Now. What to do? Should I rip out a short length of the collar and try to even things up by burying it further beteween the yoke and facing?  Could this be a recipe for disaster?  Should I chalk this collar up to experience, be mindful of what has happened here when making the next shirt and live what I have?  Is it wearable or does it SCREAM?


  1. You have done such beautiful work on the rest of the shirt, I think you should adjust the collar. My first two shirts I took off and attached the collar so many times I am embarrassed. But it was a learning experience and I am glad I did it. Since you don't have a deadline, take a break for a few days and you will be reinvigorated.

  2. Collars are hard to do and can be so frustrating. You have done a very nice job minus that mistake with the shirt so far. I would call this a practice shirt and wear it while you sew other projects. Your top stitching is very pretty!

  3. Collars are humbling. It's your first one so don't be too hard on yourself.

  4. Hello Gavin,

    I totally agree with Susan.
    And, by all means wear this shirt! My guess is that those fun pocket flaps are going to be the first thing people notice anyway :-))
    Besides, even if the collar isn't perfect, the stitching is immaculate.



  5. Brilliant Gavin.

    Wear it, wash it, wear it, take it on holiday, spill beer on it, keep talking so nobody gets to your collar with a tape measure, have another beer...

    Whatever you do, don't undo it!


  6. It doesn't look bad so leave it as-is and chalk it up to experience. In the future, sew your collar out from the center in each direction. That way, whatever happens, it should be even on both ends. Did you not notch so you could see how things were lining up? Truly, though, the error is hardly noticeable and nobody but you will ever know.

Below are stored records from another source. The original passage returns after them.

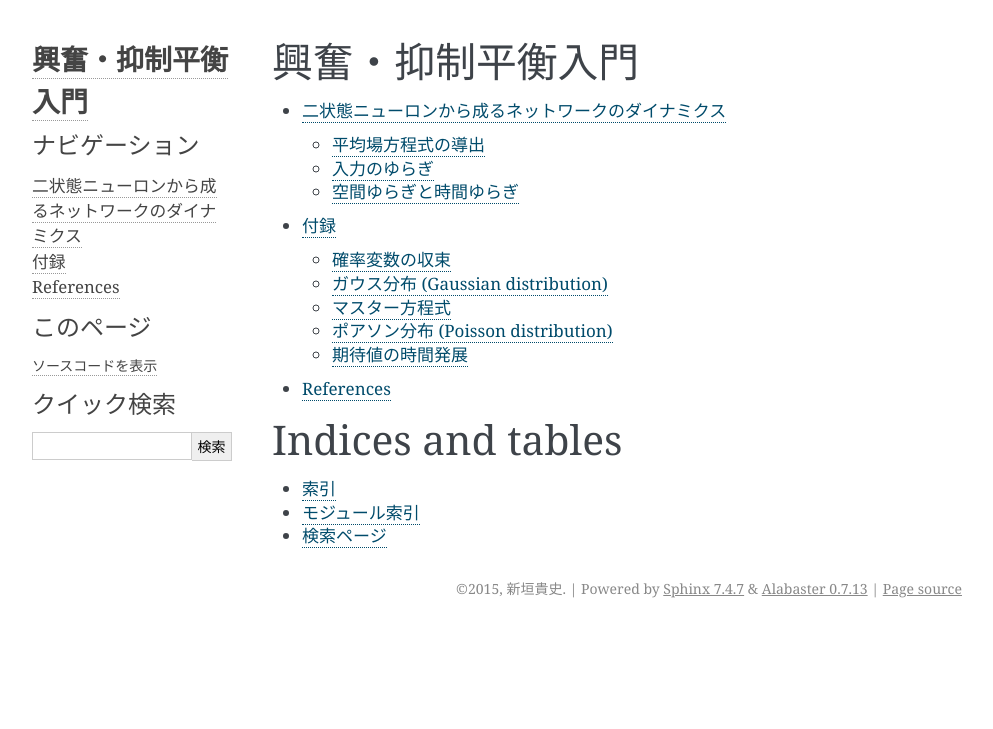
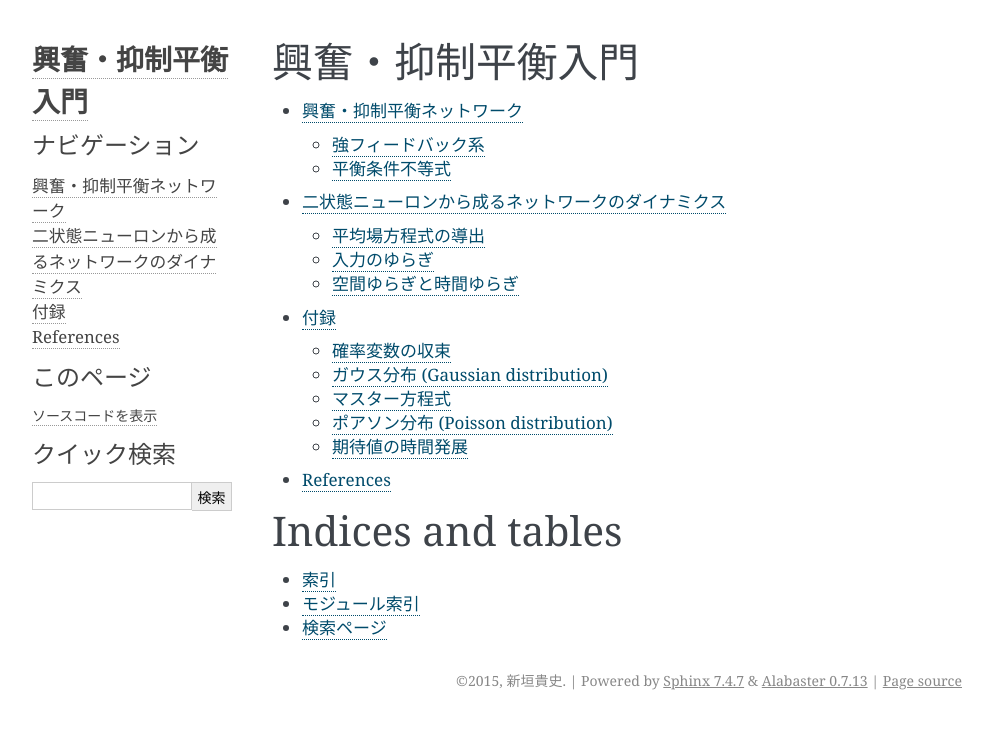
Before and after one commit to tkf/balance-tutorial-ja, a Sphinx documentation site: the page built from source/index.rst, in a window 1280 px wide. Shown: the top 729 px of the page, without its empty margins (148-1141 px from the left). Built offline with Sphinx 7.4.7, drawn with Linux system fonts in a browser that asks for light colours; formulas are drawn with MathJax 3.

Commit message:
Add balance_network/*.rst

```diff
--- /dev/null
+++ b/source/balance_network/balance_inequality.rst
@@ -0,0 +1,3 @@
+================
+ 平衡条件不等式
+================
--- /dev/null
+++ b/source/balance_network/index.rst
@@ -0,0 +1,9 @@
+============================
+ 興奮・抑制平衡ネットワーク
+============================
+
+.. toctree::
+   :maxdepth: 2
+
+   strong_feedback_system
+   balance_inequality
--- /dev/null
+++ b/source/balance_network/strong_feedback_system.rst
@@ -0,0 +1,3 @@
+====================
+ 強フィードバック系
+====================
--- a/source/index.rst
+++ b/source/index.rst
@@ -5,6 +5,7 @@
    :glob:
    :maxdepth: 2
 
+   balance_network/index
    binary_network/index
    appendices/index
    *
```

  7. It looks pretty good Gavin, not quite as bad as you think! I think this is one of those sewing techniques that gets easier the more you practice. I have found it easier to sew the collar to the outer yoke first, and Peter's suggestion is a good one to try and match centers to sew out. Staystitching the curved yoke edge and notching before sewing can also help keep the yoke from puckering. I have found it easiest for me to attach the collar first to the outer yoke, then sew the inner and outer yoke to the bottom shirt back, then finish up the lining by pressing and hand stitching the upper part in place around the shoulders and collar. I'm sure you'll find your own tricks after trying a few more times. Happy stitching!